WHAT THE TASK REQUIRES:
Report each line below that carries the word "Hard".
........
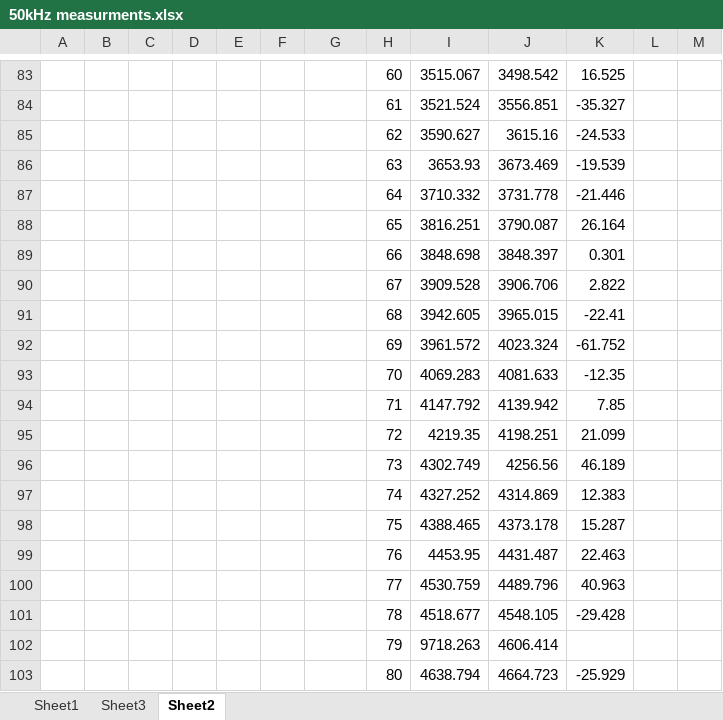
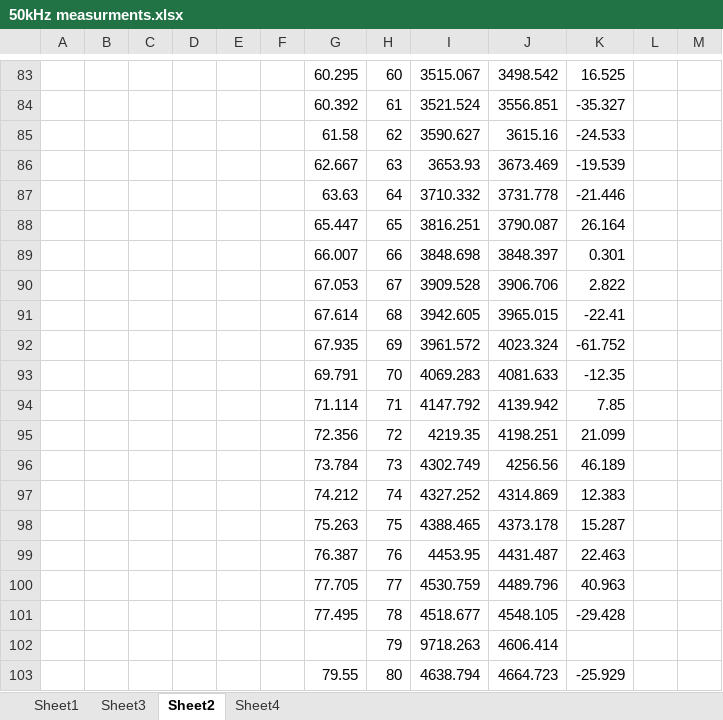
Before and after one commit to KSmall23/PROJ324_SK, an Excel workbook: 50kHz measurments.xlsx, sheet Sheet2, drawn as a sheet; only a part is shown, gaps mark what is left out; values as stored, in another font and other column widths than the file's, no cell formats; charts and pictures not drawn; the diff covers the shown part only; the diff names each change by its address in the sheet, - before the commit and + after, or states it on an @@ line.

```diff
--- a/50kHz measurments.xlsx (sheet Sheet2)
+++ b/50kHz measurments.xlsx (sheet Sheet2)
+sheet tab: Sheet4
-G83: (empty)
+G83: 60.295
-G84: (empty)
+G84: 60.392
-G85: (empty)
+G85: 61.58
-G86: (empty)
+G86: 62.667
-G87: (empty)
+G87: 63.63
-G88: (empty)
+G88: 65.447
-G89: (empty)
+G89: 66.007
-G90: (empty)
+G90: 67.053
-G91: (empty)
+G91: 67.614
-G92: (empty)
+G92: 67.935
-G93: (empty)
+G93: 69.791
-G94: (empty)
+G94: 71.114
-G95: (empty)
+G95: 72.356
-G96: (empty)
+G96: 73.784
-G97: (empty)
+G97: 74.212
-G98: (empty)
+G98: 75.263
-G99: (empty)
+G99: 76.387
-G100: (empty)
+G100: 77.705
-G101: (empty)
+G101: 77.495
-G103: (empty)
+G103: 79.55
```
Also changed, not shown: 57 edited cells elsewhere in this sheet, cell formats, charts or pictures, 2 other files.
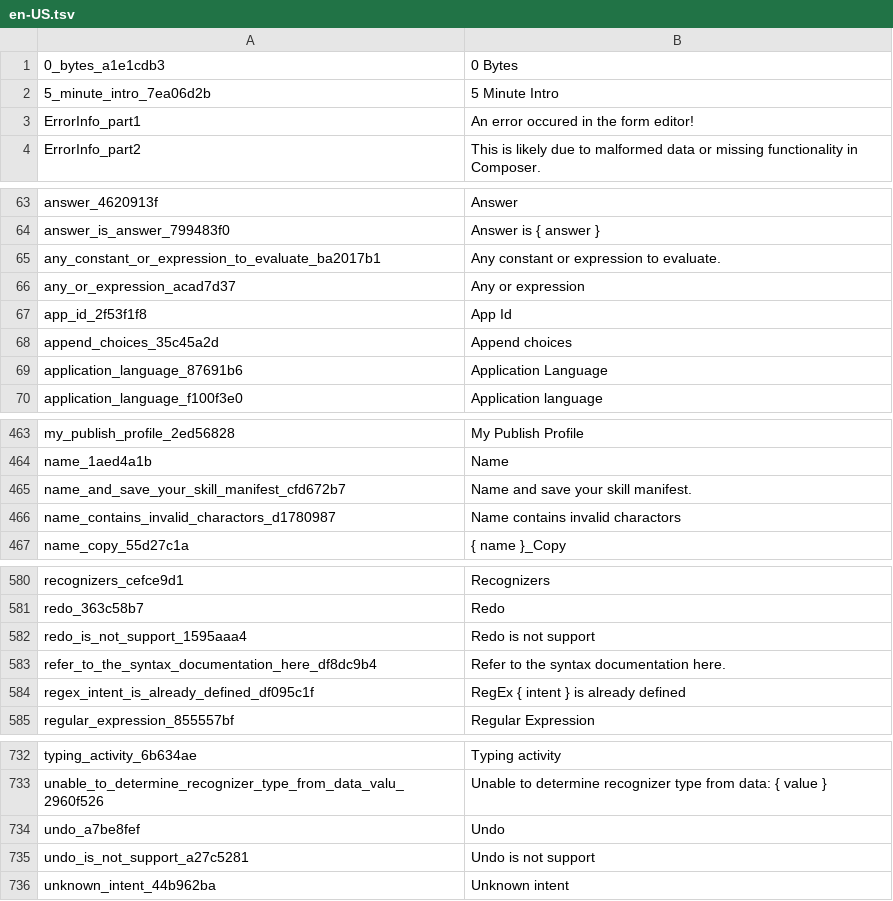
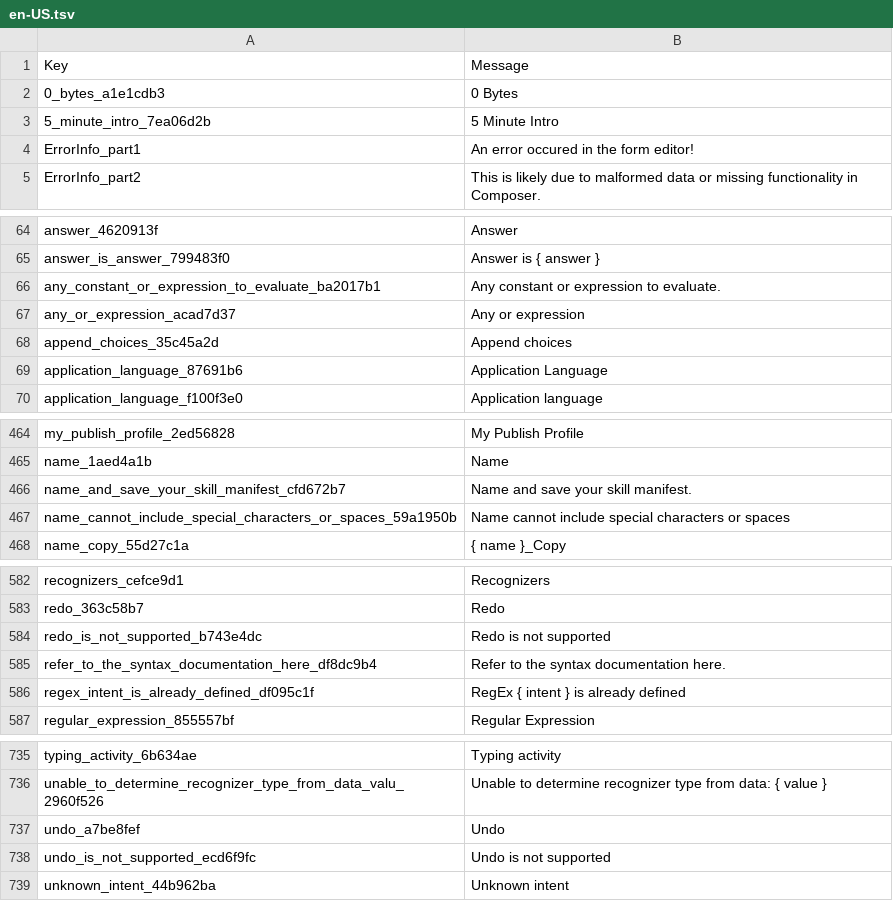
Before and after one commit to benbrown/BotFramework-Composer, a TSV file: Composer/packages/server/src/locales/en-US.tsv, drawn as a sheet; only a part is shown, gaps mark what is left out; the diff covers the shown part only.

```diff
--- a/Composer/packages/server/src/locales/en-US.tsv
+++ b/Composer/packages/server/src/locales/en-US.tsv
@@ -1 +1,2 @@
+Key	Message
 0_bytes_a1e1cdb3	0 Bytes
@@ -66,3 +67,2 @@ any_constant_or_expression_to_evaluate_ba2017b1	Any constant or expression to ev
 any_or_expression_acad7d37	Any or expression
-app_id_2f53f1f8	App Id
 append_choices_35c45a2d	Append choices
@@ -465,3 +466,3 @@ name_1aed4a1b	Name
 name_and_save_your_skill_manifest_cfd672b7	Name and save your skill manifest.
-name_contains_invalid_charactors_d1780987	Name contains invalid charactors
+name_cannot_include_special_characters_or_spaces_59a1950b	Name cannot include special characters or spaces
 name_copy_55d27c1a	{ name }_Copy
@@ -581,3 +583,3 @@ recognizers_cefce9d1	Recognizers
 redo_363c58b7	Redo
-redo_is_not_support_1595aaa4	Redo is not support
+redo_is_not_supported_b743e4dc	Redo is not supported
 refer_to_the_syntax_documentation_here_df8dc9b4	Refer to the syntax documentation here.
@@ -734,3 +737,3 @@ unable_to_determine_recognizer_type_from_data_valu_2960f526	Unable to determine
 undo_a7be8fef	Undo
-undo_is_not_support_a27c5281	Undo is not support
+undo_is_not_supported_ecd6f9fc	Undo is not supported
 unknown_intent_44b962ba	Unknown intent
```
Also changed, not shown: 3 added rows and 2 edited cells elsewhere in this file, 3 other files.
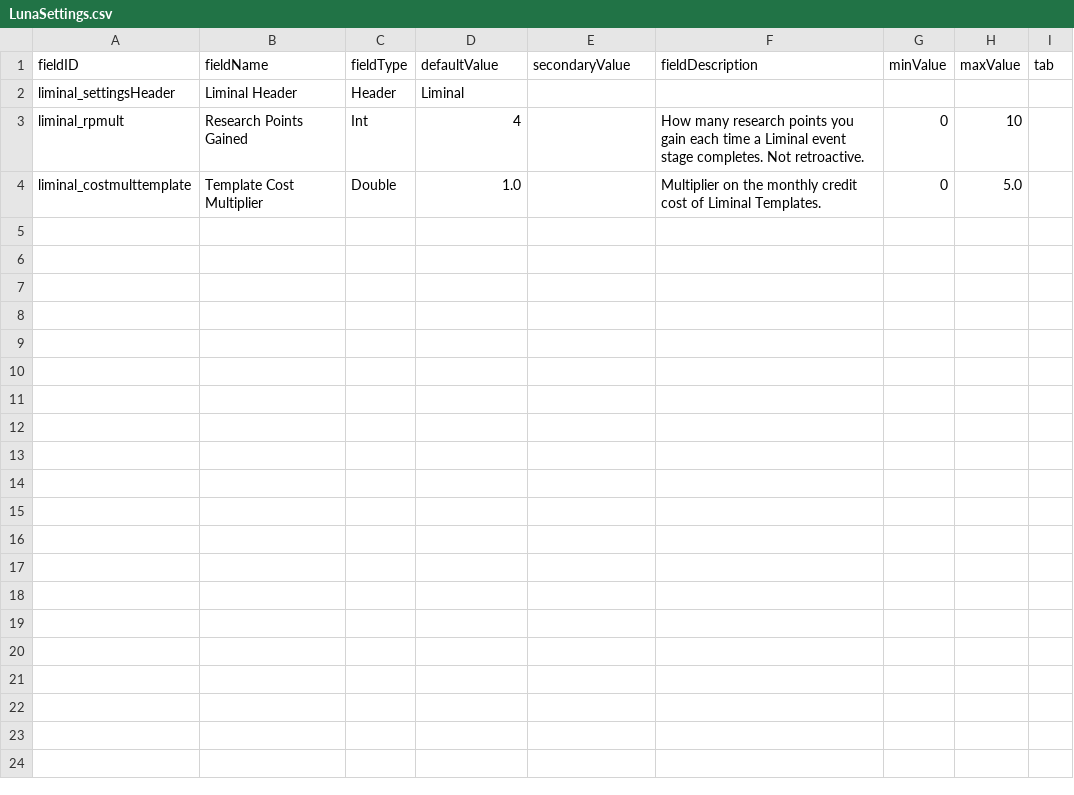
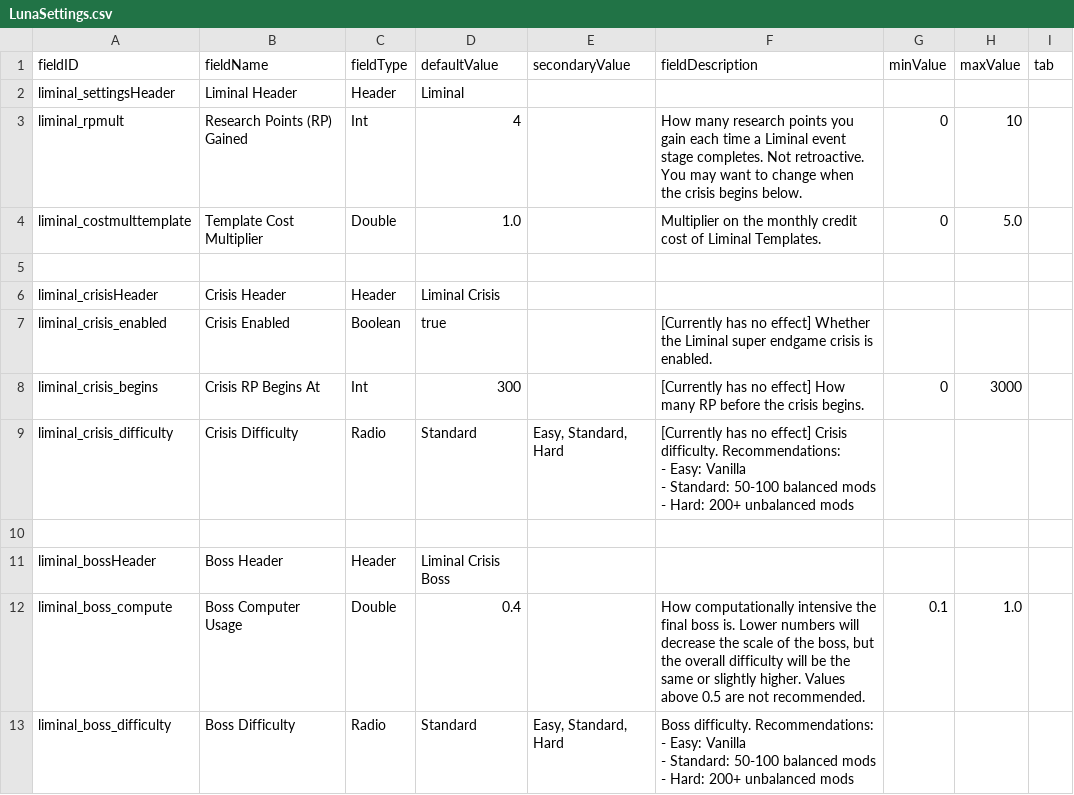
Before and after one commit to mamick2006/liminal, a CSV file: data/config/LunaSettings.csv, drawn as a sheet.

```diff
--- a/data/config/LunaSettings.csv
+++ b/data/config/LunaSettings.csv
@@ -2,3 +2,18 @@ fieldID,fieldName,fieldType,defaultValue,secondaryValue,fieldDescription,minValu
 liminal_settingsHeader,Liminal Header,Header,Liminal,,,,,
-liminal_rpmult,Research Points Gained,Int,4,,How many research points you gain each time a Liminal event stage completes. Not retroactive.,0,10,
+liminal_rpmult,Research Points (RP) Gained,Int,4,,How many research points you gain each time a Liminal event stage completes. Not retroactive. You may want to change when the crisis begins below.,0,10,
 liminal_costmulttemplate,Template Cost Multiplier,Double,1.0,,Multiplier on the monthly credit cost of Liminal Templates.,0,5.0,
+,,,,,,,,
+liminal_crisisHeader,Crisis Header,Header,Liminal Crisis,,,,,
+liminal_crisis_enabled,Crisis Enabled,Boolean,true,,[Currently has no effect] Whether the Liminal super endgame crisis is enabled.,,,
+liminal_crisis_begins,Crisis RP Begins At,Int,300,,[Currently has no effect] How many RP before the crisis begins.,0,3000,
+liminal_crisis_difficulty,Crisis Difficulty,Radio,Standard,"Easy, Standard, Hard","[Currently has no effect] Crisis difficulty. Recommendations:
+- Easy: Vanilla
+- Standard: 50-100 balanced mods
+- Hard: 200+ unbalanced mods",,,
+,,,,,,,,
+liminal_bossHeader,Boss Header,Header,Liminal Crisis Boss,,,,,
+liminal_boss_compute,Boss Computer Usage,Double,0.4,,"How computationally intensive the final boss is. Lower numbers will decrease the scale of the boss, but the overall difficulty will be the same or slightly higher. Values above 0.5 are not recommended.",0.1,1.0,
+liminal_boss_difficulty,Boss Difficulty,Radio,Standard,"Easy, Standard, Hard","Boss difficulty. Recommendations:
+- Easy: Vanilla
+- Standard: 50-100 balanced mods
+- Hard: 200+ unbalanced mods",,,
```
Also changed, not shown: data/hullmods/hull_mods.csv, data/hulls/ship_data.csv, 9 other files.
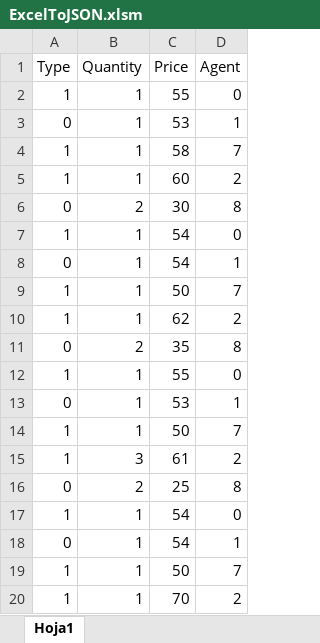
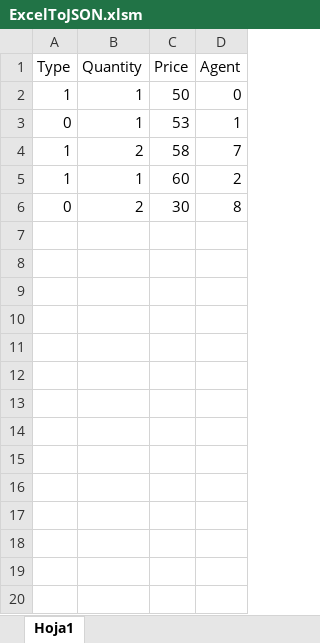
Before and after one commit to dangguz/Bet, an Excel workbook: ExcelToJSON.xlsm, sheet Hoja1, drawn as a sheet; only a part is shown; values as stored, in another font and other column widths than the file's, no borders; charts and pictures not drawn; the diff covers the shown part only; the diff names each change by its address in the sheet, - before the commit and + after, or states it on an @@ line.

```diff
--- a/ExcelToJSON.xlsm (sheet Hoja1)
+++ b/ExcelToJSON.xlsm (sheet Hoja1)
-C2 (Price): 55
+C2 (Price): 50
-B4 (Quantity): 1
+B4 (Quantity): 2
-row 7: 1 | 1 | 54 | 0
-row 8: 0 | 1 | 54 | 1
-row 9: 1 | 1 | 50 | 7
-row 10: 1 | 1 | 62 | 2
-row 11: 0 | 2 | 35 | 8
-row 12: 1 | 1 | 55 | 0
-row 13: 0 | 1 | 53 | 1
-row 14: 1 | 1 | 50 | 7
-row 15: 1 | 3 | 61 | 2
-row 16: 0 | 2 | 25 | 8
-row 17: 1 | 1 | 54 | 0
-row 18: 0 | 1 | 54 | 1
-row 19: 1 | 1 | 50 | 7
-row 20: 1 | 1 | 70 | 2
```
Also changed, not shown: 16 removed rows elsewhere in this sheet, 5 other files.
........
TASK SOLUTION:
+liminal_crisis_difficulty,Crisis Difficulty,Radio,Standard,"Easy, Standard, Hard","[Currently has no effect] Crisis difficulty. Recommendations:
+- Hard: 200+ unbalanced mods",,,
+liminal_boss_difficulty,Boss Difficulty,Radio,Standard,"Easy, Standard, Hard","Boss difficulty. Recommendations:
+- Hard: 200+ unbalanced mods",,,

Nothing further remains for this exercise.